● **Data for this exercise**:
= = = = = = =
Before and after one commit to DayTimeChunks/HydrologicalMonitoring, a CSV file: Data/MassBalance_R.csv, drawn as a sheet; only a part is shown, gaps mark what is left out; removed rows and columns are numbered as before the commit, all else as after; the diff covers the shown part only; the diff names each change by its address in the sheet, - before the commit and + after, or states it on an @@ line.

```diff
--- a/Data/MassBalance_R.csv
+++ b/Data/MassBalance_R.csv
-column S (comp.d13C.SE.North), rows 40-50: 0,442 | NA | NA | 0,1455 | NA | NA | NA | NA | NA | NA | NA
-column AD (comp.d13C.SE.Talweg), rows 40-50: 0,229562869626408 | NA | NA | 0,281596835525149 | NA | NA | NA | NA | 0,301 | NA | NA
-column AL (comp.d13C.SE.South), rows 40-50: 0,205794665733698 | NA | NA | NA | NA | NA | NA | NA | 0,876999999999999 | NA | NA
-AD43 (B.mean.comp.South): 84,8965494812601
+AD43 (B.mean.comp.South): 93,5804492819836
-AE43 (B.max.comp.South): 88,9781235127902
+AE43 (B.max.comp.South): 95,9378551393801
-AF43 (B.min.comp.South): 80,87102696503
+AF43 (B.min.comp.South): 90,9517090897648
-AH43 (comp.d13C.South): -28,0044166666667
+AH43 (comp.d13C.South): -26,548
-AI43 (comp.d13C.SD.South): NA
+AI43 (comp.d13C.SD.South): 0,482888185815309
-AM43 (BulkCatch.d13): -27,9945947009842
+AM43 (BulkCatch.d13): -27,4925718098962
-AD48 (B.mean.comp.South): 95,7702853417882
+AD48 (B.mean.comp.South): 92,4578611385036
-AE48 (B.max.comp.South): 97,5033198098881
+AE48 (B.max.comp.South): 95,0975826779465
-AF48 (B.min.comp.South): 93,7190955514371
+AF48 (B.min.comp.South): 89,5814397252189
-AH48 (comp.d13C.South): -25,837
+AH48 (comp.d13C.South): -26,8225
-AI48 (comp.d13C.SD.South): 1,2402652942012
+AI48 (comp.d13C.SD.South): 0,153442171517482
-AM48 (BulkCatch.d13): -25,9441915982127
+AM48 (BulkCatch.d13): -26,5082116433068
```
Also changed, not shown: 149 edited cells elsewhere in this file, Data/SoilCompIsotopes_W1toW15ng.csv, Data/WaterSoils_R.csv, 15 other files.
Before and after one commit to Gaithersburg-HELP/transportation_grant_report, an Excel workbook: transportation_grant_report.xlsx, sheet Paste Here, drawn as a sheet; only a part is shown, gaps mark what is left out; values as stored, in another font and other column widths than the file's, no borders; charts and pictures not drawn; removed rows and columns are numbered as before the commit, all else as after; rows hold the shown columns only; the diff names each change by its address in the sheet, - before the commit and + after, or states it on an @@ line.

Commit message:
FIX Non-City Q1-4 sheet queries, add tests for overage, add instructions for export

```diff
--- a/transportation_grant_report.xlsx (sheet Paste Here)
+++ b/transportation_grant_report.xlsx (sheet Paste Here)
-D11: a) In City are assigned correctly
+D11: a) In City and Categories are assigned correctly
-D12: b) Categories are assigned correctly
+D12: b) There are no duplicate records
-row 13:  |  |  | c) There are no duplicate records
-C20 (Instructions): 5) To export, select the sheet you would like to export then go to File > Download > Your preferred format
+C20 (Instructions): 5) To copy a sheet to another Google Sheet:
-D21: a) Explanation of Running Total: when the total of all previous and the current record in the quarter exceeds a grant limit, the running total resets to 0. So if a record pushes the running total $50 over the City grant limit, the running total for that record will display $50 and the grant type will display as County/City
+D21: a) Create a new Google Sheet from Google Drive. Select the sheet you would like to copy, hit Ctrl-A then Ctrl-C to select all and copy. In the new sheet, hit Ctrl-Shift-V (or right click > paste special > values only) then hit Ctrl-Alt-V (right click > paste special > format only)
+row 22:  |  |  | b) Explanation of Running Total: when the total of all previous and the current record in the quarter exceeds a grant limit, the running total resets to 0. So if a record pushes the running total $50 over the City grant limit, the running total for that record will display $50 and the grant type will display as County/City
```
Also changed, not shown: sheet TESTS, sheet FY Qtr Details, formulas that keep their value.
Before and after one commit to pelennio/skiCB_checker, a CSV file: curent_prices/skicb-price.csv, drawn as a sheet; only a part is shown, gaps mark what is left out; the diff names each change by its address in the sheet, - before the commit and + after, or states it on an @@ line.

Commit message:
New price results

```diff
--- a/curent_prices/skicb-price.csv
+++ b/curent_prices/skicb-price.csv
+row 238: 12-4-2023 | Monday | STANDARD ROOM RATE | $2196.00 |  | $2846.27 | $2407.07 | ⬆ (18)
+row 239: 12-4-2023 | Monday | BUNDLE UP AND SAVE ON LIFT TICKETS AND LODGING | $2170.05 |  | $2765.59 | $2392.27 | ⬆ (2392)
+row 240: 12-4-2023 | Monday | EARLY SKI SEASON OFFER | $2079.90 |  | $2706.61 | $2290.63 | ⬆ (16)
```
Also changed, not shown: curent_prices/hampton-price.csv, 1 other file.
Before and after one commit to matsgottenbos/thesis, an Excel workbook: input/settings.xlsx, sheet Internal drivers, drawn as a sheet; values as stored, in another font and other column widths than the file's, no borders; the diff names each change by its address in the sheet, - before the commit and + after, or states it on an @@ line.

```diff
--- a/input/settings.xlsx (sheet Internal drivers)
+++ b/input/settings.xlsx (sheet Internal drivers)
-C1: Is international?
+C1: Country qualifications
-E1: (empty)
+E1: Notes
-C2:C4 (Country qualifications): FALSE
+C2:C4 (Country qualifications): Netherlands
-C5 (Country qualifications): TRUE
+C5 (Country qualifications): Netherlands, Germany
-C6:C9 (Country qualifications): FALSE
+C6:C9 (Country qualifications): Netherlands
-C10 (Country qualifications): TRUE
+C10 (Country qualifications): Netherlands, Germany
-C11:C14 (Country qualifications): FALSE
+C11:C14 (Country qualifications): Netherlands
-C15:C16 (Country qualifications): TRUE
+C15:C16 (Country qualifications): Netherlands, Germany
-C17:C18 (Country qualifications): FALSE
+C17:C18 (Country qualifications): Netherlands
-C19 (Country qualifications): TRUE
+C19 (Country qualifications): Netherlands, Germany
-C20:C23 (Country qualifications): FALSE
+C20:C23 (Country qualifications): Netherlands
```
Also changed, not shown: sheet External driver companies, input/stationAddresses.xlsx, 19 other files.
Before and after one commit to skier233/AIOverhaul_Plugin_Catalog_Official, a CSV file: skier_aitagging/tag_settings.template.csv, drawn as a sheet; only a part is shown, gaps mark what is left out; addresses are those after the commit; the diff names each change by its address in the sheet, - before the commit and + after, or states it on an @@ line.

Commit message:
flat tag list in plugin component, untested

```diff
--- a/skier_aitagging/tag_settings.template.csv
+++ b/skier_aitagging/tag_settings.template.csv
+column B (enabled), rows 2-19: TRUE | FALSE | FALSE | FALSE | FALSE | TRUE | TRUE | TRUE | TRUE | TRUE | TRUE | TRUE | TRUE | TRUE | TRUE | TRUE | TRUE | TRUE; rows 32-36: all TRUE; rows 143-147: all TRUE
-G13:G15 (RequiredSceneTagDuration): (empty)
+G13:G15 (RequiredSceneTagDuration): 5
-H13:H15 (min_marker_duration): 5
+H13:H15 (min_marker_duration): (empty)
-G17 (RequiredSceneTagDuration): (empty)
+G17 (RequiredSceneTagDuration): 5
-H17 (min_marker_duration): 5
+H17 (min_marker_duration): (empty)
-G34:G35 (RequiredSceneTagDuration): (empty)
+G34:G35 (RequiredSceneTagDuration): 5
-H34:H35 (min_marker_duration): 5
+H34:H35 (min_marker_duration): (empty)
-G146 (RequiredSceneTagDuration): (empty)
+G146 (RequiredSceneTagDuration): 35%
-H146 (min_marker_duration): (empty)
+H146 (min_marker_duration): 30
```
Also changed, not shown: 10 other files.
= = = = = = =
● **What you have to do**: In the material above, please find every line that includes the word "BulkCatch" and copy it.

● **Your solution**:
-AM43 (BulkCatch.d13): -27,9945947009842
+AM43 (BulkCatch.d13): -27,4925718098962
-AM48 (BulkCatch.d13): -25,9441915982127
+AM48 (BulkCatch.d13): -26,5082116433068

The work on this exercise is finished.